* **Task**: The required answer is an exact copy of the records below, without pictures.

+--

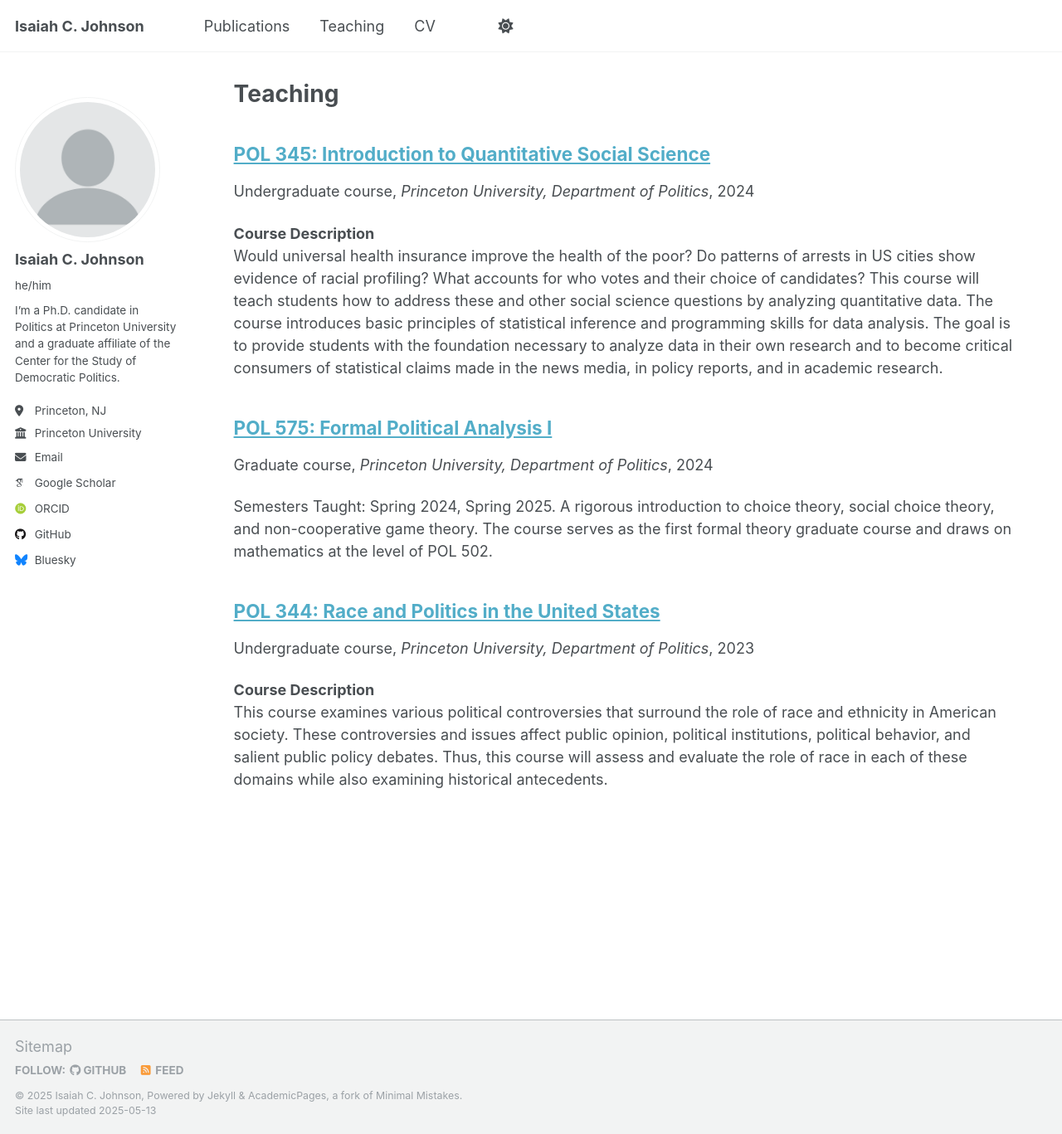
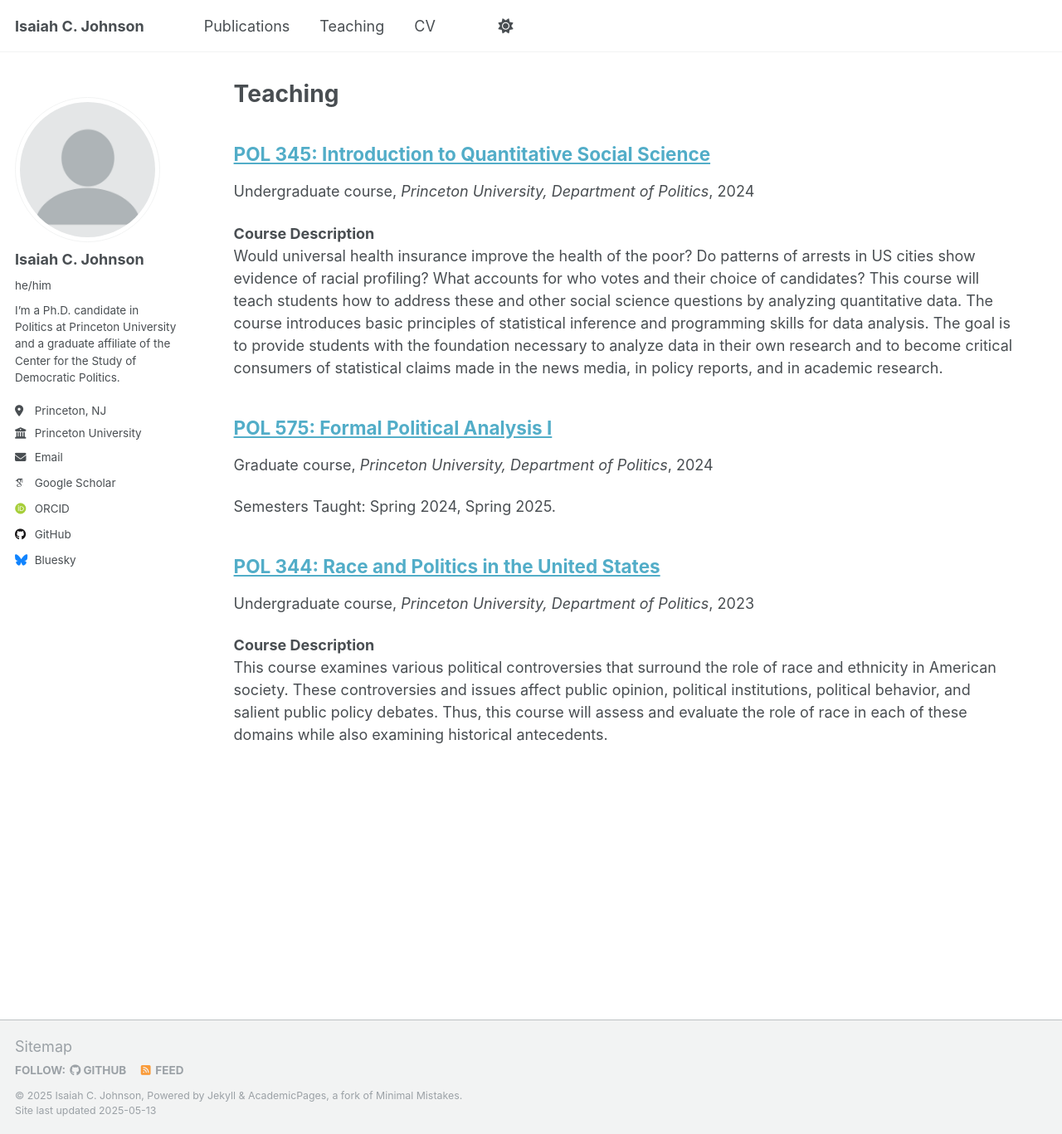
Before and after one commit to isaiahcjohnson/IsaiahCJohnson.github.io, a Jekyll site: the page built from _pages/teaching.html, in a window 1280 px wide and 1367 px high. Shown: the whole window at 83% size. Built offline with Jekyll 4.4.1, drawn with Linux system fonts in a browser that asks for light colours; some web fonts are replaced.

Commit message:
modified:   _teaching/2024-spring-pol575.md

```diff
--- a/_teaching/2024-spring-pol575.md
+++ b/_teaching/2024-spring-pol575.md
@@ -6,7 +6,7 @@ permalink: /teaching/2024-spring-pol575
 venue: "Princeton University, Department of Politics"
 date: 2024-02-01
 location: "Princeton, NJ"
-excerpt: "Semesters Taught: Spring 2024, Spring 2025. A rigorous introduction to choice theory, social choice theory, and non-cooperative game theory. The course serves as the first formal theory graduate course and draws on mathematics at the level of POL 502."
+excerpt: "Semesters Taught: Spring 2024, Spring 2025."
 ---
 **Semesters Taught:** Spring 2024, Spring 2025
 
```
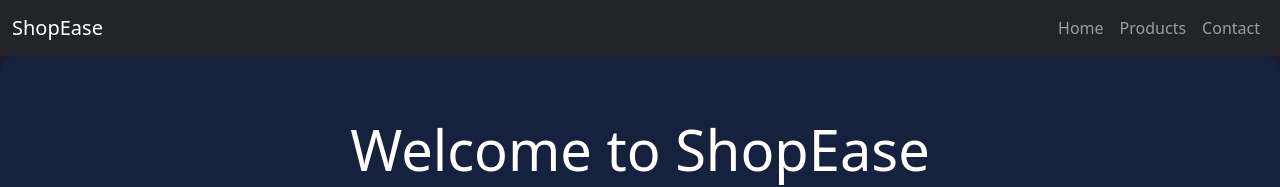
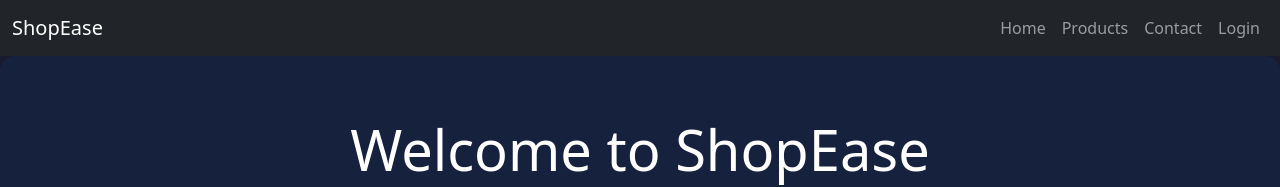
Before and after one commit to sudhamshukb/FEWD, a plain HTML site: page static e-commerce.html in a window 1280 px wide. Shown: the top 187 px of the page. Drawn offline with nearby package versions, Linux system fonts and the light colour scheme.

Commit message:
Add files via upload

```diff
--- a/static e-commerce.html
+++ b/static e-commerce.html
@@ -56,6 +56,7 @@
           <li class="nav-item"><a class="nav-link" href="#">Home</a></li>
           <li class="nav-item"><a class="nav-link" href="#products">Products</a></li>
           <li class="nav-item"><a class="nav-link" href="#contact">Contact</a></li>
+          <li class="nav-item"><a class="nav-link" href="loginlink.html">Login</a></li>
         </ul>
       </div>
     </div>
```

+--

* **Answer box**:
Before and after one commit to isaiahcjohnson/IsaiahCJohnson.github.io, a Jekyll site: the page built from _pages/teaching.html, in a window 1280 px wide and 1367 px high. Shown: the whole window at 83% size. Built offline with Jekyll 4.4.1, drawn with Linux system fonts in a browser that asks for light colours; some web fonts are replaced.

Commit message:
modified:   _teaching/2024-spring-pol575.md

```diff
--- a/_teaching/2024-spring-pol575.md
+++ b/_teaching/2024-spring-pol575.md
@@ -6,7 +6,7 @@ permalink: /teaching/2024-spring-pol575
 venue: "Princeton University, Department of Politics"
 date: 2024-02-01
 location: "Princeton, NJ"
-excerpt: "Semesters Taught: Spring 2024, Spring 2025. A rigorous introduction to choice theory, social choice theory, and non-cooperative game theory. The course serves as the first formal theory graduate course and draws on mathematics at the level of POL 502."
+excerpt: "Semesters Taught: Spring 2024, Spring 2025."
 ---
 **Semesters Taught:** Spring 2024, Spring 2025
 
```
Before and after one commit to sudhamshukb/FEWD, a plain HTML site: page static e-commerce.html in a window 1280 px wide. Shown: the top 187 px of the page. Drawn offline with nearby package versions, Linux system fonts and the light colour scheme.

Commit message:
Add files via upload

```diff
--- a/static e-commerce.html
+++ b/static e-commerce.html
@@ -56,6 +56,7 @@
           <li class="nav-item"><a class="nav-link" href="#">Home</a></li>
           <li class="nav-item"><a class="nav-link" href="#products">Products</a></li>
           <li class="nav-item"><a class="nav-link" href="#contact">Contact</a></li>
+          <li class="nav-item"><a class="nav-link" href="loginlink.html">Login</a></li>
         </ul>
       </div>
     </div>
```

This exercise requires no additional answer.